JAPAN DENIM Book : KATO' feature translation
CLUTCH Magazine Denim
One-of-a-kind jeans produced from flexible and innovative thinking.
Before launching his own brand, Hiroshi Kato worked as a designer for famous European and American brands, and sometimes worked closely with textile companies to develop original denim fabrics, as he soon became known as one of Japan’s top designers. Even after opening his own select shop “titicaca” in 1995, he had no intentions of ever launching his own brand.
“There’s a shop in New York called DDCLab, and I was strongly urged by their owner, Roberto, to start my own brand. I had always worked as a designer, but I never intended to start up my own brand (laughs)”.
The jeans designed by Kato were originally sold in shops in New York, and then reverse imported back into Japan. His collection, based on the “Tool Project” concept that referred to denim finally becoming “complete” as they age, has been receiving rave reviews from throughout the world. Also, when talking about KATO’, it is also essential to mention his flexible and innovative designs that sway away from the traditional vintage style, such as the use of drape in their denim.
“After reviewing the different fabrics that I’ve used up until now side by side, I decided to make a completely new style of denim,” says Kato. Until now, the standard fabric that he used was a natural 13.5 oz. nep indigo denim. His latest released model uses the same fabric, but features a flatter texture by reducing the nep. What was his aim?
“The fabrics that I’ve used up until now were similar to the vintage denim produced before the 1950s, as the gradation of the indigo dye would appear clearly as they aged. On the other hand, this new denim is more similar to denim from the 1960s to the 1970s, where the overall fabric faded evenly. Both have their appeals, but right now I’m feeling the latter. I like denim that you can wear with a casual style as well as with a somewhat more formal attire. KATO’ offers a lineup of drape denim, which is a technique that I have picked up through my experiences. I also have my own private label, AAA, which is more geared towards garments that I personally would like to wear now.”
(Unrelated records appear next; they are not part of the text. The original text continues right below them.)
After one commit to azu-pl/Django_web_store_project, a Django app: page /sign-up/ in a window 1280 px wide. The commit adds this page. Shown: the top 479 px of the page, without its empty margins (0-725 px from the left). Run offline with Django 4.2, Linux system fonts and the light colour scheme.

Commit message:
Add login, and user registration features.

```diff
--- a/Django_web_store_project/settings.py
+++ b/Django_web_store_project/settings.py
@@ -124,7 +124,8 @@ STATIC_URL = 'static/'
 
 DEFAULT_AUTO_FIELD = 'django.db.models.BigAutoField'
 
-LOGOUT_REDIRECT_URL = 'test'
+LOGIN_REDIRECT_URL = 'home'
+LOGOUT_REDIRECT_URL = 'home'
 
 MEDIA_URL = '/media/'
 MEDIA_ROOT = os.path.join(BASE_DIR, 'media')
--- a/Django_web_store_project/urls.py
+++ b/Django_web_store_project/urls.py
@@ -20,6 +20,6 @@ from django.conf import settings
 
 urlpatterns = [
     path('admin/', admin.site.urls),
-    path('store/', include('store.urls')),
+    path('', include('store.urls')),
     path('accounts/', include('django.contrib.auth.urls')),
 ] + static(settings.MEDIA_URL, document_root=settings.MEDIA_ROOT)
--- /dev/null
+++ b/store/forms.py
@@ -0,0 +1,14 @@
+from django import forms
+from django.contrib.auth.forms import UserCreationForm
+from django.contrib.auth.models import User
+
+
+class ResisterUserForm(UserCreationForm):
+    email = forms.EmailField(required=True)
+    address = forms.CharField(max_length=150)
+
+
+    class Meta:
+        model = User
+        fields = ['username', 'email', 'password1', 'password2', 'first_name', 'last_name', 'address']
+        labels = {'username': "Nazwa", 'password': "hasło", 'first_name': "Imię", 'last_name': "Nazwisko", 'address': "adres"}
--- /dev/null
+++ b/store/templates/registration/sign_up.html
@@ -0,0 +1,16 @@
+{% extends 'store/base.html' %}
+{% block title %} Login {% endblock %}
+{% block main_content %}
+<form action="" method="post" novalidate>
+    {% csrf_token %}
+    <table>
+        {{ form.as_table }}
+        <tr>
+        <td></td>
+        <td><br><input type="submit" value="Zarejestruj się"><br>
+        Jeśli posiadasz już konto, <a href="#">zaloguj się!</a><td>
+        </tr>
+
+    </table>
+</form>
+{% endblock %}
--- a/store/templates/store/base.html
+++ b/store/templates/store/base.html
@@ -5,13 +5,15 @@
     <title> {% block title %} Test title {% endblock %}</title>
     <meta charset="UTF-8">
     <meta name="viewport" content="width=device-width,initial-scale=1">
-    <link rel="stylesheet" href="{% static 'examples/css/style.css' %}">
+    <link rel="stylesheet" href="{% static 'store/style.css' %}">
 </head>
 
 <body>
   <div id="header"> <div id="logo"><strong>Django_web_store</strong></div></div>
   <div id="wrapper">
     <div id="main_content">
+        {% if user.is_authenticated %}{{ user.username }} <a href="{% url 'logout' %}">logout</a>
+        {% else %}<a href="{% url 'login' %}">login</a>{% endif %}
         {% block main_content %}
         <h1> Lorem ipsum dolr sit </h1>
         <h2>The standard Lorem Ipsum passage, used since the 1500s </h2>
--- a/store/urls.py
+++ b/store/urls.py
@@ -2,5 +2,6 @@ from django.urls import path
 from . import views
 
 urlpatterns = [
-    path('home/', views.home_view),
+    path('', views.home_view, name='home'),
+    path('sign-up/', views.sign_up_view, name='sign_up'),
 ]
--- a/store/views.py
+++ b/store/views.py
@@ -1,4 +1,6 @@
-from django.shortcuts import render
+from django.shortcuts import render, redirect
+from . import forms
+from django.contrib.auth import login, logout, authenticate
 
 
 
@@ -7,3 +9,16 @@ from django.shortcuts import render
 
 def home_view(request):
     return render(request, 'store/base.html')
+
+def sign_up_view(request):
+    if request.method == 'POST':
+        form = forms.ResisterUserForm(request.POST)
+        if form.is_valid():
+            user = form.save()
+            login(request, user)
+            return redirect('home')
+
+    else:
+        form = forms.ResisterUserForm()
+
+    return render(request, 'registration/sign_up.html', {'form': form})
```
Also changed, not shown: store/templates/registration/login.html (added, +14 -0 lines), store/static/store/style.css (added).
*This article was previouly featured in JAPAN DENIM book.
Japan Denim KATO'